Then Swapkitabu.com, an online market place for school textbooks was born. The site provides a platform for parents to exchange textbooks and takes off the cost, time, and hassle of looking for textbooks. It is based on the Hand-me-down model of sharing among families in Africa. It also enables one to sell the textbooks their kids no longer use, and to use the money to buy the textbooks the kids need. In effect, the parent spends little or no money for books each year.
Nguru says his target users are parents with school-going children who will sign up for yearly subscriptions, where he hopes to make some money.
His idea is driven by the fact that a good education is not an option but a must for the rich or poor. He adds that stats show that the present average book:pupil ratio in Kenya’s primary schools is 1:4. It is worse in urban-poor and rural schools at 1:7 or worse, according to Uwezo, an education research organisation. This means there is a yearly shortfall of millions of textbooks in both the public and private schools, greatly compromising education – a basic right.
In five years Nguru says SwapKitabu will be the go-to for textbooks for primary, secondary, and college/university levels in Kenya and beyond; and a place for users to get bargain deals on used textbooks. He expects to be the leading authority on data on textbooks: textbook ratios by area, textbook deficiencies by area and to assist potential individual/organisational donors of textbooks, as well as policy/decision makers on education materials funding at the local level.
Though without any external funding, Nguru says they welcome any angel investors to help them market and extend their reach countrywide, and to develop a mobile platform for the same. He is not afraid of the digital move as books remain important in people’s lives and people still buy hard cover books on Amazon.
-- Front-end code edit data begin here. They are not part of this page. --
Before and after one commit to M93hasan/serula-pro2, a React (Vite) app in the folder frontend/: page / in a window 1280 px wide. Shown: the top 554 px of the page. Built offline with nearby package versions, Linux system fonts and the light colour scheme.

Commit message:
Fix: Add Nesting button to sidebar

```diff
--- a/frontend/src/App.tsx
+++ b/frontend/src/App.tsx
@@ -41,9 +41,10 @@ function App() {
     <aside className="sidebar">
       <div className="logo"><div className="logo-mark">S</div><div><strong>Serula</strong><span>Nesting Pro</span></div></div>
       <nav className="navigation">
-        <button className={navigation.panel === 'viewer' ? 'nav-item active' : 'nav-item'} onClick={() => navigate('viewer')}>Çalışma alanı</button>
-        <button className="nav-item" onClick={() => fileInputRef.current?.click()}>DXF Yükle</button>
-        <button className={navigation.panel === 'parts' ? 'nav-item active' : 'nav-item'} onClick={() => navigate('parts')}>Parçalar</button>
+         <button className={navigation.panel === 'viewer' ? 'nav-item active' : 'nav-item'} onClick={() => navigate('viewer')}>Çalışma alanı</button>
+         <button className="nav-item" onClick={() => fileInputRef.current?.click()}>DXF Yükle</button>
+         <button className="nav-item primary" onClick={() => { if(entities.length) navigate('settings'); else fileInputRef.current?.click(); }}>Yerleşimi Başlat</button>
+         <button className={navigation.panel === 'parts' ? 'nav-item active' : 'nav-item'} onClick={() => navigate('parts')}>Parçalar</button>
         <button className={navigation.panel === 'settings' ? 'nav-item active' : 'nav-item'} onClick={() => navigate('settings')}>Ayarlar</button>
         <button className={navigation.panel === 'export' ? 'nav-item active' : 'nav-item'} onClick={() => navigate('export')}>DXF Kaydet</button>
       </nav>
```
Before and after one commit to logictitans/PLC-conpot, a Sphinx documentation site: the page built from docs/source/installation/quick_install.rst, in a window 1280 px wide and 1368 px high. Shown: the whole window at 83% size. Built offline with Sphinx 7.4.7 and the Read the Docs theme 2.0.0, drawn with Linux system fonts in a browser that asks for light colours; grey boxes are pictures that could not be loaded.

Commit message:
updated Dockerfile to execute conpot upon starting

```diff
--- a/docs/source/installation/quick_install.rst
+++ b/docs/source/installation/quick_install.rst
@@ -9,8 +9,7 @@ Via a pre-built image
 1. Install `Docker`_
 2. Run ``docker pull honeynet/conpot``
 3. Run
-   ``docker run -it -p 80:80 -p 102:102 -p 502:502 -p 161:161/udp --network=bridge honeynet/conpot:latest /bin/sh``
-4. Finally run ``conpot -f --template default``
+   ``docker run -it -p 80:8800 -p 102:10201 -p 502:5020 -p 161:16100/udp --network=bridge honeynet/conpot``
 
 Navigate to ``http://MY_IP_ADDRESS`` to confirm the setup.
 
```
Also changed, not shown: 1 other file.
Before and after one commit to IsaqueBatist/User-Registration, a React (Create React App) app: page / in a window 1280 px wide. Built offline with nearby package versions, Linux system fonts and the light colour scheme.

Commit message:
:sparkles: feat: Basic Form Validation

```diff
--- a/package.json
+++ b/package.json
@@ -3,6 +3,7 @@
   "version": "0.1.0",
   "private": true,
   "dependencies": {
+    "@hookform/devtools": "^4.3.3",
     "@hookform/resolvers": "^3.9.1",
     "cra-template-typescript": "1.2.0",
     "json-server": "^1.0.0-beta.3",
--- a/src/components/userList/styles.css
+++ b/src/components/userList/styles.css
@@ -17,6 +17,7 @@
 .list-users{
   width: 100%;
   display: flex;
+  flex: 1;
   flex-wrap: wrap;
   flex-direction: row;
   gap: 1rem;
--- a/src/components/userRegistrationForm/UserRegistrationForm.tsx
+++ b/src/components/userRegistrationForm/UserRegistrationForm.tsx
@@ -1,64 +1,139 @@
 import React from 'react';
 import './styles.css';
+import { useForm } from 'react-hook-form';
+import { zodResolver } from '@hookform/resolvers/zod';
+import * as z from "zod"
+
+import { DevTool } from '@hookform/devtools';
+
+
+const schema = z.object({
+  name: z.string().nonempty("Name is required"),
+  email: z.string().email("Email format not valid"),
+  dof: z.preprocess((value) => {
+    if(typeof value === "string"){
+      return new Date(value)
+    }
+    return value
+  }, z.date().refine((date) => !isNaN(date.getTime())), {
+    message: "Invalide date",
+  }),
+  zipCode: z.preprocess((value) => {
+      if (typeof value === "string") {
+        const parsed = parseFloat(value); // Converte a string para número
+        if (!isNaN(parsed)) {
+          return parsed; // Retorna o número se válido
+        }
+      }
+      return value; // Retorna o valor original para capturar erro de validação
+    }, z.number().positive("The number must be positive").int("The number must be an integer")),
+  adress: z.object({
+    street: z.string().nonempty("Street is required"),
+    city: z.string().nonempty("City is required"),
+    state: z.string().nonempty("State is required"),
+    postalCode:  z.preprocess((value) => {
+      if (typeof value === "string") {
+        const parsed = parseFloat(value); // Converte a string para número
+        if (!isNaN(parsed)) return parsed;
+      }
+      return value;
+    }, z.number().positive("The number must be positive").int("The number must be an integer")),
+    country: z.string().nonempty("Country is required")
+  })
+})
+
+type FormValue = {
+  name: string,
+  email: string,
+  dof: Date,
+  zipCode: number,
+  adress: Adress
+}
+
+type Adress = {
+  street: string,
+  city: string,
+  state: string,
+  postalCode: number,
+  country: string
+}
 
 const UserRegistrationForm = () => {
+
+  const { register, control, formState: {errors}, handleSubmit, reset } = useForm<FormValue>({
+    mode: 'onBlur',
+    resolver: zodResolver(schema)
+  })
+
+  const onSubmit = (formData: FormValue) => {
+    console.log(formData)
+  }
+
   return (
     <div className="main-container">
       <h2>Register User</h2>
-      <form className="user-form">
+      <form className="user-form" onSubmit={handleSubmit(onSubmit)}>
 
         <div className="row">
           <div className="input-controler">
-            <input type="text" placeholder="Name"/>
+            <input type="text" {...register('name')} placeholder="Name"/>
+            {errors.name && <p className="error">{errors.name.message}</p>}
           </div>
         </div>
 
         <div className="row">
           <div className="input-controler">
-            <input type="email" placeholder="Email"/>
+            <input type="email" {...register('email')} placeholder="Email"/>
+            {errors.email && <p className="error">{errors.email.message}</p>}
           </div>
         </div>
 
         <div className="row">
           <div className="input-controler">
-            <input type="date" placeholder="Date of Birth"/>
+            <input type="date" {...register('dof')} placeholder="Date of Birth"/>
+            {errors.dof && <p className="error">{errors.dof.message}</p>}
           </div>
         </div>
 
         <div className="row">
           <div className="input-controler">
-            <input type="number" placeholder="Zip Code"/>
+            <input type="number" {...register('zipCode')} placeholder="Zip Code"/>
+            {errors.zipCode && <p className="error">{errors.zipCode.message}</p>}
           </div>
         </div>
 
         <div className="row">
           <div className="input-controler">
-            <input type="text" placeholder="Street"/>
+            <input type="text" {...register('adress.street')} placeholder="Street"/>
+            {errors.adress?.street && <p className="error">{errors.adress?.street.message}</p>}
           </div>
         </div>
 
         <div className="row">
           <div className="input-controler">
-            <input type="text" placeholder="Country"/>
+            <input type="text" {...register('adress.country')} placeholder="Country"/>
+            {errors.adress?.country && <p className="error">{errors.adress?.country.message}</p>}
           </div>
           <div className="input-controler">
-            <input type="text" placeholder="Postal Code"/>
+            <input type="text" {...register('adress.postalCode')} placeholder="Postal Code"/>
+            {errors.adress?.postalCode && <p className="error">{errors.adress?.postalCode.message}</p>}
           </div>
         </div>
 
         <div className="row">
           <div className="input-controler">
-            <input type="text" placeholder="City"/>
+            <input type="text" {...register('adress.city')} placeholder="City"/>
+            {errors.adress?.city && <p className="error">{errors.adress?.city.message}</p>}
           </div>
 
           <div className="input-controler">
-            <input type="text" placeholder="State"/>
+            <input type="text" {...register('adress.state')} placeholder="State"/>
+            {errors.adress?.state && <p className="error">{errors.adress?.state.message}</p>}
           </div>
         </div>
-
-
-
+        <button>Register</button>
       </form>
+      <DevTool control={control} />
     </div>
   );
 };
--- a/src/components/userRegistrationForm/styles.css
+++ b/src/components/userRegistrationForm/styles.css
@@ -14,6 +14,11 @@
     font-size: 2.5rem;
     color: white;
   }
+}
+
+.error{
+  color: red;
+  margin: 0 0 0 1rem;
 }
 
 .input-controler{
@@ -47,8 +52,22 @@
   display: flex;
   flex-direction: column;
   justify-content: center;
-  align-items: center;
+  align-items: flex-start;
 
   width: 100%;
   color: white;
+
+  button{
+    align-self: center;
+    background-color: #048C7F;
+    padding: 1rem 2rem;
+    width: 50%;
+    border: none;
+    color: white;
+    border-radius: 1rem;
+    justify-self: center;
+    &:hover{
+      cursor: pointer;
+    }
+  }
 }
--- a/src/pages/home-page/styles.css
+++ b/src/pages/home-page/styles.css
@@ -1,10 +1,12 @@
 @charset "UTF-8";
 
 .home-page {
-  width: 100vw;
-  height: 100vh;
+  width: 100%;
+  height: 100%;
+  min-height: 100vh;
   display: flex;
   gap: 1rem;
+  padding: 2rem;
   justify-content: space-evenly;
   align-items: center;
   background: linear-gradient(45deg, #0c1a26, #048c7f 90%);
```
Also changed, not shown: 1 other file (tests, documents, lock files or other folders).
The startup is incubated at Nailab, a technology business incubator in Nairobi.
Now doing piloting in Kenya, for a March 1 public launch, Nguru says they are building up support among school administrations andd parents and introducing the platform to students across the country.